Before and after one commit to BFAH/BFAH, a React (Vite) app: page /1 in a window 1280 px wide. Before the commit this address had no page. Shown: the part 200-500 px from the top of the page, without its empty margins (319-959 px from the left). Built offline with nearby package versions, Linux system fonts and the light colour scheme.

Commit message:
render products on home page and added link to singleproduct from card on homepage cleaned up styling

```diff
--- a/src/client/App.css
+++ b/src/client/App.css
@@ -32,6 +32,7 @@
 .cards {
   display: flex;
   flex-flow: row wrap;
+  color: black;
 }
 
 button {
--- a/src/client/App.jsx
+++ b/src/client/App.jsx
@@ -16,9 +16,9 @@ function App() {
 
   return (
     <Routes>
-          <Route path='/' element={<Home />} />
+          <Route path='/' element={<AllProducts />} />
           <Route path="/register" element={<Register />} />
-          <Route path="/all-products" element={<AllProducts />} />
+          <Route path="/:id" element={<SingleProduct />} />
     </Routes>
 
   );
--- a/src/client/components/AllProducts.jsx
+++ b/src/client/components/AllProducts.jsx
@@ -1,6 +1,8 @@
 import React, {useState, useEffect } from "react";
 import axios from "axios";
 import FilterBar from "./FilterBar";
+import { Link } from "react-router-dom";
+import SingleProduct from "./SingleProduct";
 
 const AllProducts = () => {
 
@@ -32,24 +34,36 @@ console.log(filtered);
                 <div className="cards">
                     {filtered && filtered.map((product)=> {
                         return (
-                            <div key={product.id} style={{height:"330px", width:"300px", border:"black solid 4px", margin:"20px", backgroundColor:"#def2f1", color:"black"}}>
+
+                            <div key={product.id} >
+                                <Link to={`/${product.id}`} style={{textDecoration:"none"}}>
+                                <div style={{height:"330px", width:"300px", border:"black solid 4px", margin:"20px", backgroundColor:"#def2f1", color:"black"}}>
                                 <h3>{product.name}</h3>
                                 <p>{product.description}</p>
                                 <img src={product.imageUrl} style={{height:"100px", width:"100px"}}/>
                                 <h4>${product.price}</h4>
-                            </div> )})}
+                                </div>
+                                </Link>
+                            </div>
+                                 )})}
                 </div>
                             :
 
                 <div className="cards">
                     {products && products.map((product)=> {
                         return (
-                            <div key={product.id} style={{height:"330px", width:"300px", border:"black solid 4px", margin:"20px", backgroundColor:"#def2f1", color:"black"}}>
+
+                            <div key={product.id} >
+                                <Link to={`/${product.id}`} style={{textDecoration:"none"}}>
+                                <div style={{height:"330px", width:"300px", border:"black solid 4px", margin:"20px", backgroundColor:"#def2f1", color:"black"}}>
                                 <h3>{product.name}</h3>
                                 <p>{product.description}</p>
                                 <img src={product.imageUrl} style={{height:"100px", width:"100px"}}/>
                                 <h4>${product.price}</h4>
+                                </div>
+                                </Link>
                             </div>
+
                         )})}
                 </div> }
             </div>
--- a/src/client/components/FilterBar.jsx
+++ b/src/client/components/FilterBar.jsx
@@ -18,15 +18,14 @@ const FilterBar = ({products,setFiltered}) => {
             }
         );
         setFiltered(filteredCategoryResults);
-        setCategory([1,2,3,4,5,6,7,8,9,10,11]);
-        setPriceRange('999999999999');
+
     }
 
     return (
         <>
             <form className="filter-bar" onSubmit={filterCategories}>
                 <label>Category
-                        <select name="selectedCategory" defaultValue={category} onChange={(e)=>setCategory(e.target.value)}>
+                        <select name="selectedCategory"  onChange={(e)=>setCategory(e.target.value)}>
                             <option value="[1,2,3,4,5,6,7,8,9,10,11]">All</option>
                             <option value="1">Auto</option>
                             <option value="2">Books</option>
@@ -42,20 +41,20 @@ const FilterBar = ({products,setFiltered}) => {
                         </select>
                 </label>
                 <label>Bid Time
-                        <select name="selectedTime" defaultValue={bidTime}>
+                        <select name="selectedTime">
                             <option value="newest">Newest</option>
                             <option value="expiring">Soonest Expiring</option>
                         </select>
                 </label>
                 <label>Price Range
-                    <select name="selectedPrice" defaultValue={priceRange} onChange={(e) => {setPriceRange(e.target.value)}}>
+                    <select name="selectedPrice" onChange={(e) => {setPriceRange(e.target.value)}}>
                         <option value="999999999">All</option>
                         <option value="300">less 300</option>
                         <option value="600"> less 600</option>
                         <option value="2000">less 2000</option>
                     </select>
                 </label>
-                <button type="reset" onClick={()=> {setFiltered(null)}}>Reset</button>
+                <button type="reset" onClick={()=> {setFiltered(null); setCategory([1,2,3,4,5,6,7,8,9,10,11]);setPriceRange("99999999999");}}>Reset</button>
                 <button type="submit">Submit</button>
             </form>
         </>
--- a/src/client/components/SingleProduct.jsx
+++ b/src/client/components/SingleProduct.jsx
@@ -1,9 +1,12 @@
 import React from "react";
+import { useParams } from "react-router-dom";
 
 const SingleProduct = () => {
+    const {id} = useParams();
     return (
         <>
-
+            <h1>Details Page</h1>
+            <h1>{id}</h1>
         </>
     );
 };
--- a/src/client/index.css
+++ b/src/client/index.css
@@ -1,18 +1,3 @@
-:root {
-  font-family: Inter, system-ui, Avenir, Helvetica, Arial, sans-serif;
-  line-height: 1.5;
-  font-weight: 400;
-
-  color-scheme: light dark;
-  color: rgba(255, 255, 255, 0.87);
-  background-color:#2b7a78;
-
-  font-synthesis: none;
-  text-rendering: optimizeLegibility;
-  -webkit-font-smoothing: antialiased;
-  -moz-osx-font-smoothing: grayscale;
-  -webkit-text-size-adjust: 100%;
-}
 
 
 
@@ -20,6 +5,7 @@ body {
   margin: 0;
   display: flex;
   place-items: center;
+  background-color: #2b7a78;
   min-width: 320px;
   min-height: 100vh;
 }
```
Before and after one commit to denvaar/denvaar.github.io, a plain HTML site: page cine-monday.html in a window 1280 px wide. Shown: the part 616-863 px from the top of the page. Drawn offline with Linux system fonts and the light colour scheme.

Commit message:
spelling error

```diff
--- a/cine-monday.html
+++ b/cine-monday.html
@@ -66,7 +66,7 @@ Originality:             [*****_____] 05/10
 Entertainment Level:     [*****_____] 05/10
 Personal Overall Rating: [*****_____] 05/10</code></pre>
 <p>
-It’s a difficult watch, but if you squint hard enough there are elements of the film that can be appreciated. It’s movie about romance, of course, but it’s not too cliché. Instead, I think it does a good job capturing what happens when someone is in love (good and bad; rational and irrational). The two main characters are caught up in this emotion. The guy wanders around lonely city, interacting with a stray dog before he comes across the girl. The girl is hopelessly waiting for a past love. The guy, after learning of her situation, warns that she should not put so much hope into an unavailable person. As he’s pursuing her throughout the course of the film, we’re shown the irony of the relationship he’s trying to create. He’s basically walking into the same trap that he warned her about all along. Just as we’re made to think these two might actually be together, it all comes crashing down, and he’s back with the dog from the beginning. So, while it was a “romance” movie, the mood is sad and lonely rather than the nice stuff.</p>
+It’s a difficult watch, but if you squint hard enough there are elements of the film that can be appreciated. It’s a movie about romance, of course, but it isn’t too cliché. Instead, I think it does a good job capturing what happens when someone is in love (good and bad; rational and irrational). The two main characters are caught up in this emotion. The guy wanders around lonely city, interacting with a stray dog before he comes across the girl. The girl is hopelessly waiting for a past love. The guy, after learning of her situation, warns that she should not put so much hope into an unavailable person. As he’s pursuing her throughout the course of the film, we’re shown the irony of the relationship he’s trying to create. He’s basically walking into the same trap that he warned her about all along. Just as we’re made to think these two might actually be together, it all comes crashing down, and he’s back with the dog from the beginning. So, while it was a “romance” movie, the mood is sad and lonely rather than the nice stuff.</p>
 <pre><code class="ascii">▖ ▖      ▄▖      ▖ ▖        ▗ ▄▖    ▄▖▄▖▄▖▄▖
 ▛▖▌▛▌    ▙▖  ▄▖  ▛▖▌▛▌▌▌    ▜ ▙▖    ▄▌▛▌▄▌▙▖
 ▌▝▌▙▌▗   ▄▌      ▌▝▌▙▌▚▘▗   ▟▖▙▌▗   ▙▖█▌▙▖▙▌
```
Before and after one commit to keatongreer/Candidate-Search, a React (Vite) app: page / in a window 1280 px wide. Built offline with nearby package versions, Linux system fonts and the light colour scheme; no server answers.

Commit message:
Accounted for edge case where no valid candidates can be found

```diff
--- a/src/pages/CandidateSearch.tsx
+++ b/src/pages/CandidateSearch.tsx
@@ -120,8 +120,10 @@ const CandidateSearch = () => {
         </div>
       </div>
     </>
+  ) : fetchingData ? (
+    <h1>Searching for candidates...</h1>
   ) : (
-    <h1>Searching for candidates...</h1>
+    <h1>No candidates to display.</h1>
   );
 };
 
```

■ PROBLEM TO SOLVE ■
Say the number of data lines holding "film", without any other words.

■ PROBLEM SOLUTION ■
2